May 27, 2010

The May 2010 Daring Bakers’ challenge was hosted by Cat of Little Miss Cupcake. Cat challenged everyone to make a piece montée, or croquembouche, based on recipes from Peter Kump’s Baking School in Manhattan and Nick Malgieri.

Hello, it's that time of month again!
I was really really REALLY stoked  when I found out what this months challenge was. Been wanting to make a croquembouche for a couple of YEARS now, but never plucked up the kahoonas to try. Another upside to the Daring Bakers, I guess I'm a wee bit more Gryffindor than I thought I was. ;-)

Alright, for those who are out of the loop, a piece montée, or croquembouche is a tower of creampuffs held together by a glaze, usually chocolate or caramel. People in France traditionally make this instead of the usual wedding cake. A professional one is supposed to look like this :

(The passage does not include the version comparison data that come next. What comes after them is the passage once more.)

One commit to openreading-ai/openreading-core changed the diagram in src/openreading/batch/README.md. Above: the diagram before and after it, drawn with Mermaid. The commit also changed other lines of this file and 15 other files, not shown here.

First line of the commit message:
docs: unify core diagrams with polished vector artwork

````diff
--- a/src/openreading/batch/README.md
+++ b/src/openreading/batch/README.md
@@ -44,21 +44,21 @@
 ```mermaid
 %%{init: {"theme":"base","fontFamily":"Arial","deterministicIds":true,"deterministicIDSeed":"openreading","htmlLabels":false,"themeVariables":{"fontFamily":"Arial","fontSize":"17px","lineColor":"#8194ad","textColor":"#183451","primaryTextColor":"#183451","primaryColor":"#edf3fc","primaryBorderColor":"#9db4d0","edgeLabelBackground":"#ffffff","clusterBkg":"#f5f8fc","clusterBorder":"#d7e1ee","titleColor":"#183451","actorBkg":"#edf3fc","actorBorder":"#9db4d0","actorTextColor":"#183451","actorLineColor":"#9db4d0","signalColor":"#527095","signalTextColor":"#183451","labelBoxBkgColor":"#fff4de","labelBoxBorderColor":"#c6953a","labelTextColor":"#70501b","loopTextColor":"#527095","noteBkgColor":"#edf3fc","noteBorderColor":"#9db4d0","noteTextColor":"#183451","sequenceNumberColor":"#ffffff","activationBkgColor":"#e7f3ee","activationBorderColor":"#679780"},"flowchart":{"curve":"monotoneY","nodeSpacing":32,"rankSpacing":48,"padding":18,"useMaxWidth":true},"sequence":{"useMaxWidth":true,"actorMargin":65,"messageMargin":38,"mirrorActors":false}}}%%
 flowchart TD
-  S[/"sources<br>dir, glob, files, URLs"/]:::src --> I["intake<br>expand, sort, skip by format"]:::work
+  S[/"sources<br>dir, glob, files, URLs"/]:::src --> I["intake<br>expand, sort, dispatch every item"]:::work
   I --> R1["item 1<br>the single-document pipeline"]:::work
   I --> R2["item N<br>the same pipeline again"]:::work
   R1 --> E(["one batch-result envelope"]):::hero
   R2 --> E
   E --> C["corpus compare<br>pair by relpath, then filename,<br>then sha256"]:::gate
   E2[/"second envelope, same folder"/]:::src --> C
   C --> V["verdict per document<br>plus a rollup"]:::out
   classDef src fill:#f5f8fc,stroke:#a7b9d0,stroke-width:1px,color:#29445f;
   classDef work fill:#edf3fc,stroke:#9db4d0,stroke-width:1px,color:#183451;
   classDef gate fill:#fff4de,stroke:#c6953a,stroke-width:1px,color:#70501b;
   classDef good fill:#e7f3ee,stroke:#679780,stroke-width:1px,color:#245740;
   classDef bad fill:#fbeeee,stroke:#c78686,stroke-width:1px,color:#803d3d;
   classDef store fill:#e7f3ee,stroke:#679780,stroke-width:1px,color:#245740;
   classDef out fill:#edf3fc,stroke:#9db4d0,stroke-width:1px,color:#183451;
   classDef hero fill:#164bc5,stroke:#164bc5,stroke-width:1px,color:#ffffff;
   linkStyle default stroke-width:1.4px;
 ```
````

Ok, so mine didn't quite turn out as a tower.
More like a lopsided molehill really.
I made only half the recipe, because there aren't too many people at home and there was NO WAY a full sized croquembouche  was going to be finished, especially considering that this dessert has to be served ASAP. I filled the cream puffs with a coffee pastry cream and for the glaze I used caramel. It looked really pretty up close, but was really difficult to eat. The caramel made it almost impossible to pick an individual cream puff off without either:
a) ripping it in half, OR
b) ripping its immediate downstairs neighbour in half.
I think my pastry cream was a bit too sweet too, would cut down the sugar next time I do this. The best part about making the piece montée was the caramel strands surrounding the cream puffs. Sure, I got burnt a couple of times (OUCH, by the way) but that didn't stop me from flicking sugar like mad all over the thing.
and on myself.
and the kitchen table.
and the floor.
and maybe a little on my kitchen scale.

All in all, I had fun with this challenge. It may have seemed overwhelming in the beginning, but once I broke it down, it was a relatively enjoyable task. Albeit a rather long one. It you'd like to try to make this ( and you should. It's one of those things everyone should try before we get sent off to that big bakery in the sky ) then the recipe and instructions are here on the Daring Kitchen website.
Also, try to check out the creations of the other Daring Bakers on the blogroll. There are some that'll blow your mind!
Till next time, Ciao!


May 4, 2010

The April 2010 Daring Bakers’ challenge was hosted by Esther of The Lilac Kitchen. She challenged everyone to make a traditional British pudding using, if possible, a very traditional British ingredient: suet.

Boy am I LATE huh?
*brushes dust off blog*
Sorry bout that folks, I couldn't find my pictures until 2 days ago (they were still in my camera). But all hiccups aside, atleast I'm FINALLY posting, right?

So, let's get started.  Steamed English Pudding. This is going to be quite a short post, cause I don't really have much to say about it. The challenge was easy enough but quite frankly we weren't too nuts about it, infact the pudding was still sitting in the fridge 3 weeks after I made it. It tasted a bit odd really, but then again that's probably the recipes fault. I did like steaming the pudding, it came out nice and moist and a little spongy too. wasn't too hard to do either, but that's probably cause I have an actual steamer. I used chinese bowls to steam the sponges in, so they came out in really cute domes. As for using suet, the only one I could find was made from beef and due to religious issues, that's a bit of a no no for me. I used shortening instead. Also, for the fruit I threw in a little something special. For the past 4 months, I've had a container of fruitsoaking in brandy in my fridge. And when I say soaking, I mean SOAKING. I don't even remember what fruit I have in there anymore, but I do know it smells strong. Funnily enough, the pudding didn't taste very alcohol-ly when it was done. I served the cooked pudding with custard sauce on top. On the whole, a very -meh- tasting challenge. I will do it again, but I'll be wanting a different recipe to use. I have NO IDEA where this one came from ( I was searching and printing out a lot, OK?), Heck, I don't even remember what it's CALLED. So if anyone DOES know, just give me a shout. :-)
~ 90g self raising flour
~ pinch of salt
~ 90g breadcrumbs
~ 90g shreaded suet (again, I used shortening)
~ 90g raisins
~ 160g currants
~ 30g candied peel
~ 60g brown sugar
~ 1 egg
~ 6tbsp milk

Mix everything together, divide into molds and steam for 1 and a 1/2 - 2 hours. (OMG this has got to be the SHORTEST set of instructions I've EVER written on this blog.)

Please head on down to the Daring Bakers blogroll to check out what the others have done. It'll look pretty damn amazing! => http://thedaringkitchen.com/blogroll/bakers